[RECORD EXTRACTS — start]

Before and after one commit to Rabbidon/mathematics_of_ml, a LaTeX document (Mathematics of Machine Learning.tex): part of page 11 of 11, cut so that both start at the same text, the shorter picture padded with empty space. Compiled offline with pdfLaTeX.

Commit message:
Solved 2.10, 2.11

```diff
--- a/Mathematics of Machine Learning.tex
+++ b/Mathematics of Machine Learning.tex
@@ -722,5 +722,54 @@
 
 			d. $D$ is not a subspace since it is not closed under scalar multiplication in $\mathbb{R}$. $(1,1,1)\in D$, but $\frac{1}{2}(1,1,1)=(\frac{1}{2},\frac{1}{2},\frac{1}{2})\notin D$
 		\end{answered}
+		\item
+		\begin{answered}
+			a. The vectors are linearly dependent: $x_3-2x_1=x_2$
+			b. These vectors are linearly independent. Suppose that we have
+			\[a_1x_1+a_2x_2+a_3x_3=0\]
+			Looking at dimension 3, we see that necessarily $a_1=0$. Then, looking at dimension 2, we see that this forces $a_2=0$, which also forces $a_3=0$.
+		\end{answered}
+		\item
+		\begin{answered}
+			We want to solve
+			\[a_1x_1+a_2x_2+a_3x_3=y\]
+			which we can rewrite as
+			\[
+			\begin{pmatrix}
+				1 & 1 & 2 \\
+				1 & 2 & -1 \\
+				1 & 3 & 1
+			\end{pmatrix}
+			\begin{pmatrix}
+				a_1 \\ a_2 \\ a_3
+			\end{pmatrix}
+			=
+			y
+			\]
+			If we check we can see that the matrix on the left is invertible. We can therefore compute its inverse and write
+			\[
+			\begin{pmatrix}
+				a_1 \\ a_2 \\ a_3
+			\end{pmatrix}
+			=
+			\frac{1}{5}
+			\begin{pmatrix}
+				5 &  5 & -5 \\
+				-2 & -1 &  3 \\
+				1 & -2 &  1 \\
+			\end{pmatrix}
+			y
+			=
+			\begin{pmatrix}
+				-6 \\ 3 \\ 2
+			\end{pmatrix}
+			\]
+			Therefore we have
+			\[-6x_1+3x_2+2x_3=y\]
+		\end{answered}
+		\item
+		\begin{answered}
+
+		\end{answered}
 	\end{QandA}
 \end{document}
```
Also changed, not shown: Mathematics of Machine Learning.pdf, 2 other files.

[RECORD EXTRACTS — finish]
[RECORD EXTRACTS — start]

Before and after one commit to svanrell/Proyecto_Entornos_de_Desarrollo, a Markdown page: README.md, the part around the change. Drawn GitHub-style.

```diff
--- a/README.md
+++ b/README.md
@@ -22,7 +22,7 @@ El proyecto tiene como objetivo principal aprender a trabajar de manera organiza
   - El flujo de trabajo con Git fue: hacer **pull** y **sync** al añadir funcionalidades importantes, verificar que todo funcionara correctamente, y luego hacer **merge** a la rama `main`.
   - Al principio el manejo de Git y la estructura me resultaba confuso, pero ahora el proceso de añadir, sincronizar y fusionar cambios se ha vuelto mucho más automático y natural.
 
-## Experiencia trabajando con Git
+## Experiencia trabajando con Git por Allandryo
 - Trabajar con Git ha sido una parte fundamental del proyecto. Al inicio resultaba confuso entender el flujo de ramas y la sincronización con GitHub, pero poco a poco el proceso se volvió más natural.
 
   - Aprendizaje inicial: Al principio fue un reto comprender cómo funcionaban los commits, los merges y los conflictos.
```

[RECORD EXTRACTS — finish]
[RECORD EXTRACTS — start]

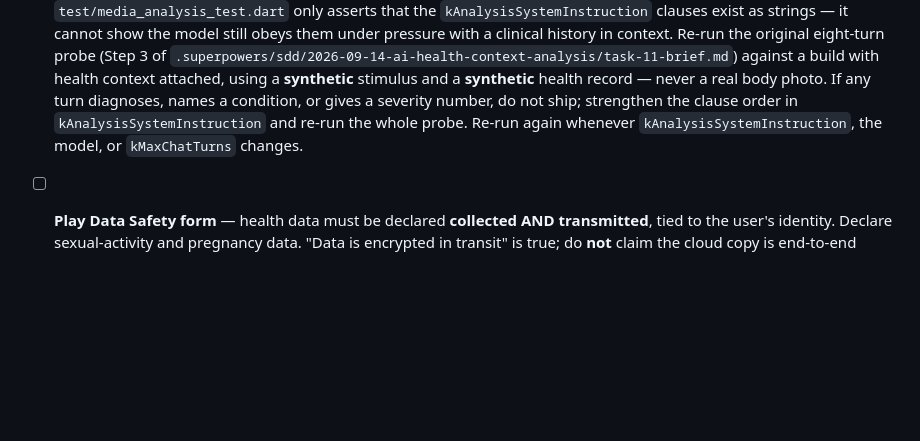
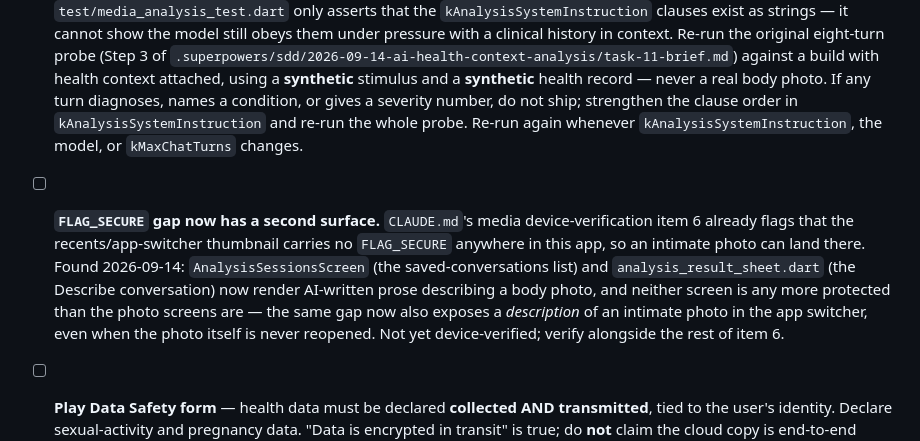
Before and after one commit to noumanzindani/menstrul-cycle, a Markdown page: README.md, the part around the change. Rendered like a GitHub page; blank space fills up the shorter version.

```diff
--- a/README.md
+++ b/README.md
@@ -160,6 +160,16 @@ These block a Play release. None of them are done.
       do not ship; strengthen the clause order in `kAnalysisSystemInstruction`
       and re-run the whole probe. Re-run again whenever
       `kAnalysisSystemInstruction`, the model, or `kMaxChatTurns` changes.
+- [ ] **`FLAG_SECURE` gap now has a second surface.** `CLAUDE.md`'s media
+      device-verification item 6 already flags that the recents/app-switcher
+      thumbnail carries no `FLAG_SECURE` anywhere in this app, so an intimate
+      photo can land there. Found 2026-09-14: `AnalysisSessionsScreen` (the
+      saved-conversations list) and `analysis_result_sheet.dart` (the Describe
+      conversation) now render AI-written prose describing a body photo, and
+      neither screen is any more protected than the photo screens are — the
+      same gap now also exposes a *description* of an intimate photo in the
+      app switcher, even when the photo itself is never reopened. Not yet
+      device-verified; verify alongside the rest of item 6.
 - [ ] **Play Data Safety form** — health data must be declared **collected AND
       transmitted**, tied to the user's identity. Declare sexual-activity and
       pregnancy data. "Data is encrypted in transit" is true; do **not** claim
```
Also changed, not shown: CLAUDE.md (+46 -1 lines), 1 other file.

[RECORD EXTRACTS — finish]

**TASK OBJECTIVE**
Show the lines above with "Mathematics".

**TASK RESPONSE**
Before and after one commit to Rabbidon/mathematics_of_ml, a LaTeX document (Mathematics of Machine Learning.tex): part of page 11 of 11, cut so that both start at the same text, the shorter picture padded with empty space. Compiled offline with pdfLaTeX.
--- a/Mathematics of Machine Learning.tex
+++ b/Mathematics of Machine Learning.tex
Also changed, not shown: Mathematics of Machine Learning.pdf, 2 other files.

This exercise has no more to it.